For the new multinational rapid response forces, and to shorten the reaction time of the existing NATO Response Force (NRF), the member states must dig deeper. From NATO headquarters, those close to US commander Philip Breedlove estimate the new plans will require about $60 million (46 million euros) in the next ten years.
But Rasmussen said the money had to be raised sooner. "The costs will be incurred this year and next year," he said. If the west wants to make it clear to Russia that NATO is ready, it must demonstrate credible defense spending, he added. NATO has noted an increase in Russian military spending for years, and off the record, NATO officers have suggested there have been massive conventional upgrades.
The Stockholm International Peace Research Institute (SIPRI) says that Russia spends about 4.1 percent of GDP on defense, while the US allocates 3.8 percent and is the leading spender in absolute terms with $618 billion a year.
UK and US take the lead
British Prime Minister David Cameron was the first to announce a first concrete commitment. He wants to contribute 1,000 troops to the new rapid response force, while Chancellor Angela Merkel would at first only offer 60 soldiers to reinforce a NATO headquarters in Poland.
The former NATO General Harald Kujat told DW that the German military had been cut too much. After six reforms in the last ten years, the last thing it needed now was another reform, he argued - what it needed was a correction. The Bundeswehr must not only defend with conventional land-based armed forces, but also be capable of foreign deployments with lighter armaments.
At NATO headquarters in Mons, Belgium, planners hope that Russia's threatening politics will increase willingness to spend more on the military. In Warsaw in June, Obama already put a billion dollars on the table to increase preparedness in the east. From these funds, he wants now to finance the American contribution to the new rapid response force, he said in Wales. NATO diplomats point out that the alliance has only a small common budget. Unlike the European Union, no member contributions will be levied for the defense alliance. "The costs lie where they fall," is the simple rule of NATO. This often means that the willingness to take the lead is not always great, NATO diplomats say: "Whoever says yes first, must also pay."
According to Canadian news reports, German Defense Minister Ursula von der Leyen tried to take a little steam out of the negotiations ahead of the summit, saying the quality of the expenditure was as important as the amount of money spent.
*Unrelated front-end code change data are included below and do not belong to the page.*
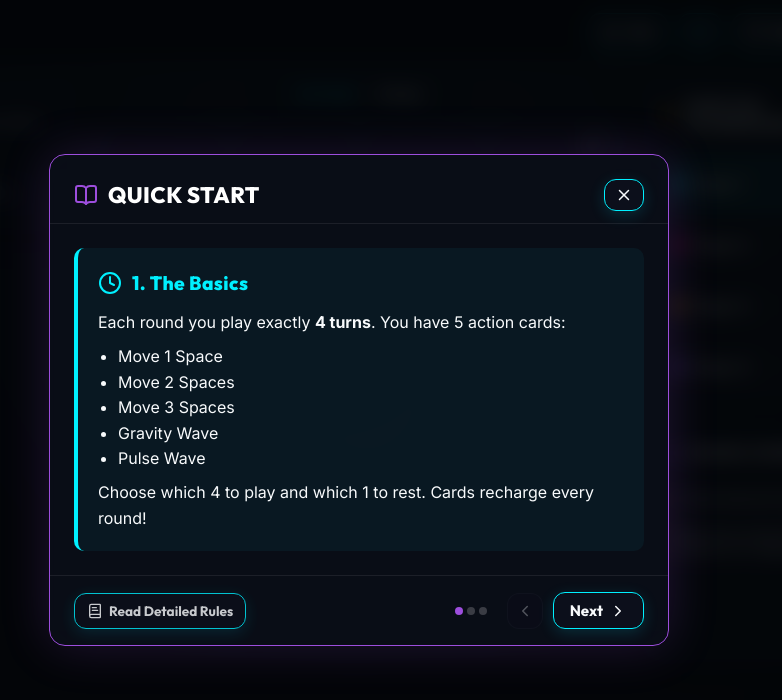
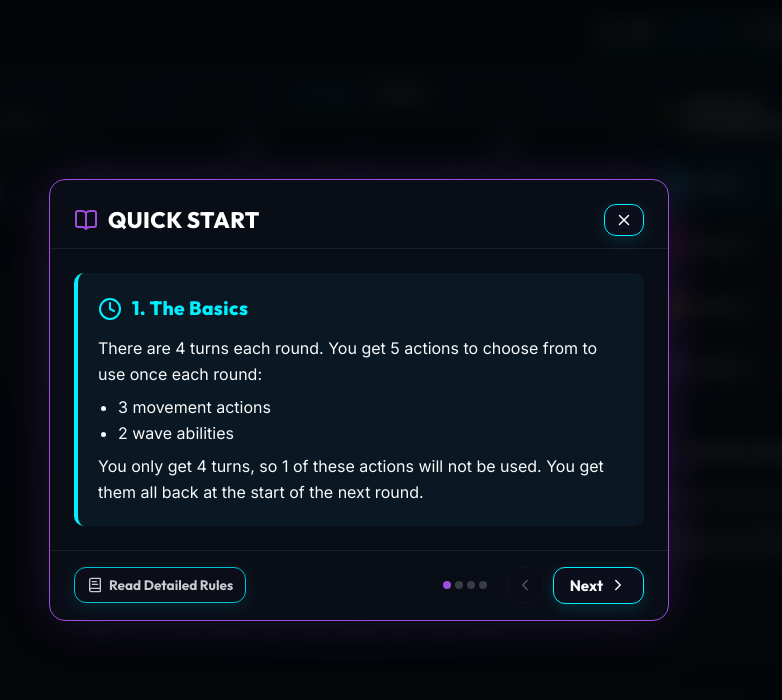
Before and after one commit to RandallBlanchetteGames/gravitypulse, a React (Vite) app: page / in a window 1280 px wide. Both pictures are taken after a click on the button "Rules". Shown: the top 700 px of the page, without its empty margins (281-1063 px from the left). Built offline with nearby package versions, Linux system fonts and the light colour scheme.

Commit message:
Refactor hazard spawning and Black Hole physics

```diff
--- a/src/components/modals/RulesModal.jsx
+++ b/src/components/modals/RulesModal.jsx
@@ -19,15 +19,12 @@ export function RulesModal({ isOpen, onClose }) {
       color: "var(--accent-cyan)",
       content: (
         <>
-          <p>Each round you play exactly <strong>4 turns</strong>. You have 5 action cards:</p>
+          <p>There are 4 turns each round. You get 5 actions to choose from to use once each round:</p>
           <ul style={{ paddingLeft: '20px', marginTop: '8px' }}>
-            <li>Move 1 Space</li>
-            <li>Move 2 Spaces</li>
-            <li>Move 3 Spaces</li>
-            <li>Gravity Wave</li>
-            <li>Pulse Wave</li>
+            <li>3 movement actions</li>
+            <li>2 wave abilities</li>
           </ul>
-          <p style={{ marginTop: '8px' }}>Choose which 4 to play and which 1 to rest. Cards recharge every round!</p>
+          <p style={{ marginTop: '8px' }}>You only get 4 turns, so 1 of these actions will not be used. You get them all back at the start of the next round.</p>
         </>
       )
     },
@@ -37,12 +34,12 @@ export function RulesModal({ isOpen, onClose }) {
       color: "var(--accent-violet)",
       content: (
         <>
-          <p>Use waves to push and pull other players.</p>
+          <p>Waves are your primary weapons for manipulating the board.</p>
           <ul style={{ paddingLeft: '20px', marginTop: '8px' }}>
-            <li><strong>Gravity Wave:</strong> Pulls opponents and Asteroids towards you.</li>
-            <li><strong>Pulse Wave:</strong> Pushes opponents and Asteroids away.</li>
+            <li><strong>Gravity Wave:</strong> Pulls opponents and asteroids toward you.</li>
+            <li><strong>Pulse Wave:</strong> Pushes them away.</li>
           </ul>
-          <p style={{ marginTop: '8px' }}>Use movement and waves to force other players into hazards.</p>
+          <p style={{ marginTop: '8px' }}>Position yourself to fling other players into hazards!</p>
         </>
       )
     },
@@ -52,14 +49,19 @@ export function RulesModal({ isOpen, onClose }) {
       color: "#ff007f",
       content: (
         <>
-          <p>Eliminate your opponents to score points!</p>
-          <ul style={{ paddingLeft: '20px', marginTop: '8px' }}>
-            <li>Push opponents into the center <strong>Black Hole</strong>.</li>
-            <li>Smash them into <strong>Asteroids</strong>.</li>
-            <li>Push them <strong>off the map</strong> to destroy them!</li>
-            <li>Earn <strong>+1 point</strong> for every opponent you destroy.</li>
-          </ul>
-          <p style={{ marginTop: '8px', fontStyle: 'italic', opacity: 0.8 }}>Ready to play? You can check the Detailed Rules for more info.</p>
+          <p>Scoring is about survival and destruction. You earn 1 point for every opponent you eliminate (push them into the Black Hole or an asteroid, throw them off the map, or even collide with them).</p>
+          <p style={{ marginTop: '8px' }}>If you manage to stay alive until the end of the round, you get 1 point for surviving.</p>
+        </>
+      )
+    },
+    {
+      title: "4. Space Hazards",
+      icon: <ShieldCheck color="var(--accent-gold)" size={24} />,
+      color: "var(--accent-gold)",
+      content: (
+        <>
+          <p>Asteroids and Energy fields will randomly appear throughout the game. Use caution!</p>
+          <p style={{ marginTop: '16px', fontStyle: 'italic', opacity: 0.8 }}>Ready to play? You can check the Detailed Rules for more info.</p>
         </>
       )
     }
@@ -143,20 +145,16 @@ export function RulesModal({ isOpen, onClose }) {
             <div style={{ display: 'flex', flexDirection: 'column', gap: '16px', fontSize: '0.9rem', lineHeight: 1.5, color: 'var(--text-main)' }}>
               {/* Detailed Rules Content */}
               <div style={{ padding: '12px', background: 'rgba(157, 78, 221, 0.05)', borderRadius: '10px', borderLeft: '3px solid var(--accent-violet)' }}>
-                <h4 style={{ fontWeight: 800, color: 'var(--accent-violet)', marginBottom: '4px' }}>🌊 WAVE ATTENUATION</h4>
-                <p>Waves push/pull by <strong>1 space</strong> normally. If <strong>Supercharged</strong>, waves move targets by <strong>2 spaces</strong> within close range (1-2 spaces), but attenuate to <strong>1 space</strong> at medium range (3-4 spaces).</p>
+                <h4 style={{ fontWeight: 800, color: 'var(--accent-violet)', marginBottom: '4px' }}>🌊 HOW WAVES WORK</h4>
+                <p>Normally, your waves push and pull targets 1 space. However, if your piece is Supercharged, your waves become stronger. Supercharged waves will move nearby targets (within 2 spaces of you) a full 2 spaces. Targets further away (3-4 spaces) are still only moved 1 space.</p>
               </div>
               <div style={{ padding: '12px', background: 'rgba(245, 158, 11, 0.05)', borderRadius: '10px', borderLeft: '3px solid var(--accent-gold)' }}>
-                <h4 style={{ fontWeight: 800, color: 'var(--accent-gold)', marginBottom: '4px' }}>TURN 4: BLACK HOLE PULL</h4>
-                <p>End of every turn: Cosmic Energy Fields rotate 1 space clockwise. <br/>End of Turn 4: The center Black Hole pulls <strong>all pieces across the entire map inward by 1 space</strong>.</p>
+                <h4 style={{ fontWeight: 800, color: 'var(--accent-gold)', marginBottom: '4px' }}>🌀 THE SINGULARITY</h4>
+                <p>At the end of every single turn, existing Energy Fields rotates 1 space clockwise around the center. At the end of Turn 4, the Black Hole drags everything on the map 1 space closer to the center and Energy Fields flow outward 1 space. Plan accordingly!</p>
               </div>
               <div style={{ padding: '12px', background: 'rgba(0, 255, 102, 0.05)', borderRadius: '10px', borderLeft: '3px solid var(--accent-supercharge)' }}>
-                <h4 style={{ fontWeight: 800, color: 'var(--accent-supercharge)', marginBottom: '4px' }}>SUPERCHARGING</h4>
-                <p>Collect Cosmic Energy to become Supercharged (double wave power). Energy fields have no mass and aren't affected by waves. <strong>Warning:</strong> If you collect a second energy field while already supercharged, your piece will overload and explode!</p>
-              </div>
-              <div style={{ padding: '12px', background: 'rgba(255, 0, 127, 0.05)', borderRadius: '10px', borderLeft: '3px solid #ff007f' }}>
-                <h4 style={{ fontWeight: 800, color: '#ff007f', marginBottom: '4px' }}>COLLISIONS</h4>
-                <p>Crashing directly into another player destroys both pieces, but you still get a point for the elimination.</p>
+                <h4 style={{ fontWeight: 800, color: 'var(--accent-supercharge)', marginBottom: '4px' }}>⚡ GETTING SUPERCHARGED</h4>
+                <p>If you move into an Energy field, you become Supercharged, increasing your wave power. Energy can't be pushed or pulled by waves. If you're already Supercharged and you grab another energy field, your piece will overload and explode!</p>
               </div>
             </div>
           )}
--- a/src/engine/rules.js
+++ b/src/engine/rules.js
@@ -86,64 +86,108 @@ export class GameRules {
   spawnHazards(board, size) {
     if (!this.hazardsEnabled) return [];
     const newEntities = [];
-    const emptyCells = [];
+
+    // 1. ASTEROID SPAWNING (Borders, Symmetrical)
+    const borderCells = [];
     for (let y = 0; y < size; y++) {
       for (let x = 0; x < size; x++) {
-        if (!board.some(e => e.x === x && e.y === y)) {
-          // Keep away from center 2x2 Black Hole
-          const mid = size / 2;
-          if (Math.abs(x - mid) > 1 || Math.abs(y - mid) > 1) {
-            emptyCells.push({ x, y });
+        if (x === 0 || x === size - 1 || y === 0 || y === size - 1) {
+          if (!board.some(e => e.x === x && e.y === y)) {
+            borderCells.push({ x, y });
           }
         }
       }
     }
-    if (emptyCells.length === 0) return [];
 
-    // Spawn 1 Asteroid and 1 Cosmic Energy Field
-    const randIdx1 = Math.floor(Math.random() * emptyCells.length);
-    const cell1 = emptyCells.splice(randIdx1, 1)[0];
-    newEntities.push({
-      id: `ast_${Date.now()}_1`,
-      type: ENTITY_TYPES.ASTEROID,
-      x: cell1.x,
-      y: cell1.y
+    // Find valid symmetrical pairs
+    const validPairs = [];
+    borderCells.forEach(cell => {
+      const oppX = size - 1 - cell.x;
+      const oppY = size - 1 - cell.y;
+      // Ensure the opposite is also in borderCells and not the exact same cell
+      if ((oppX !== cell.x || oppY !== cell.y) && borderCells.some(c => c.x === oppX && c.y === oppY)) {
+        // Prevent duplicate pairs by ensuring x1 < x2 or y1 < y2
+        if (cell.x < oppX || (cell.x === oppX && cell.y < oppY)) {
+          validPairs.push([cell, { x: oppX, y: oppY }]);
+        }
+      }
     });
 
-    if (emptyCells.length > 0 && Math.random() < 0.7) {
-      const randIdx2 = Math.floor(Math.random() * emptyCells.length);
-      const cell2 = emptyCells.splice(randIdx2, 1)[0];
+    if (validPairs.length > 0) {
+      const randPair = validPairs[Math.floor(Math.random() * validPairs.length)];
       newEntities.push({
-        id: `eng_${Date.now()}_2`,
+        id: `ast_${Date.now()}_1`,
+        type: ENTITY_TYPES.ASTEROID,
+        x: randPair[0].x,
+        y: randPair[0].y
+      });
+      newEntities.push({
+        id: `ast_${Date.now()}_2`,
+        type: ENTITY_TYPES.ASTEROID,
+        x: randPair[1].x,
+        y: randPair[1].y
+      });
+    } else if (borderCells.length > 0) {
+      // Fallback: spawn 1 asteroid randomly on border if no pairs available
+      const randCell = borderCells[Math.floor(Math.random() * borderCells.length)];
+      newEntities.push({
+        id: `ast_${Date.now()}_1`,
+        type: ENTITY_TYPES.ASTEROID,
+        x: randCell.x,
+        y: randCell.y
+      });
+    }
+
+    // 2. ENERGY FIELD SPAWNING (Event Horizon, 100% chance)
+    const cx = (size - 1) / 2;
+    const cy = (size - 1) / 2;
+    const eventHorizonCells = [];
+
+    for (let y = 0; y < size; y++) {
+      for (let x = 0; x < size; x++) {
+        // The event horizon perfectly rings the 2x2 core.
+        // For an even grid, these are cells where Chebyshev distance from center is exactly 1.5
+        const chebyshev = Math.max(Math.abs(x - cx), Math.abs(y - cy));
+        if (chebyshev === 1.5) {
+          // Verify it doesn't collide with existing entities OR newly spawned asteroids
+          if (!board.some(e => e.x === x && e.y === y) && !newEntities.some(e => e.x === x && e.y === y)) {
+            eventHorizonCells.push({ x, y });
+          }
+        }
+      }
+    }
+
+    if (eventHorizonCells.length > 0) {
+      const randEvent = eventHorizonCells[Math.floor(Math.random() * eventHorizonCells.length)];
+      newEntities.push({
+        id: `eng_${Date.now()}_3`,
         type: ENTITY_TYPES.ENERGY,
-        x: cell2.x,
-        y: cell2.y
+        x: randEvent.x,
+        y: randEvent.y
       });
     }
 
     return newEntities;
   }
 
-  /* Spawn initial random asteroids in vacant spaces after setup */
+  /* Spawn initial random asteroids in vacant spaces on the borders after setup */
   spawnInitialAsteroids(board, size, count = 2) {
     const newEntities = [];
-    const emptyCells = [];
-    const mid = size / 2;
+    const borderCells = [];
     for (let y = 0; y < size; y++) {
       for (let x = 0; x < size; x++) {
-        if (!board.some(e => e.x === x && e.y === y)) {
-          // Keep away from center 2x2 Black Hole
-          if (Math.abs(x - mid) > 1 || Math.abs(y - mid) > 1) {
-            emptyCells.push({ x, y });
+        if (x === 0 || x === size - 1 || y === 0 || y === size - 1) {
+          if (!board.some(e => e.x === x && e.y === y)) {
+            borderCells.push({ x, y });
           }
         }
       }
     }
 
     for (let i = 0; i < count; i++) {
-      if (emptyCells.length === 0) break;
-      const randIdx = Math.floor(Math.random() * emptyCells.length);
-      const cell = emptyCells.splice(randIdx, 1)[0];
+      if (borderCells.length === 0) break;
+      const randIdx = Math.floor(Math.random() * borderCells.length);
+      const cell = borderCells.splice(randIdx, 1)[0];
       newEntities.push({
         id: `ast_init_${Date.now()}_${i}`,
         type: ENTITY_TYPES.ASTEROID,
```
Also changed, not shown: src/engine/gravityPulse.js (+10 -3 lines).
According to a summit resolution, 20 percent of defense expenditure would supposedly be for new weapons and investments, but only a few member states can achieve this. The majority of the money will be used for staff costs and associated pension claims.
The fight over funding will surely continue in NATO. Almost all of NATO's secretary generals have tried to free up more resources from member states. "Burden sharing," has been a concern for the last 25 years. "Part of my job there, unfortunately, is to pass around the collection plate," former Secretary General Jaap de Hoop Scheffer said once. Perhaps the new secretary general, Jens Stoltenberg, who takes office on October 1, will have more luck with the collection.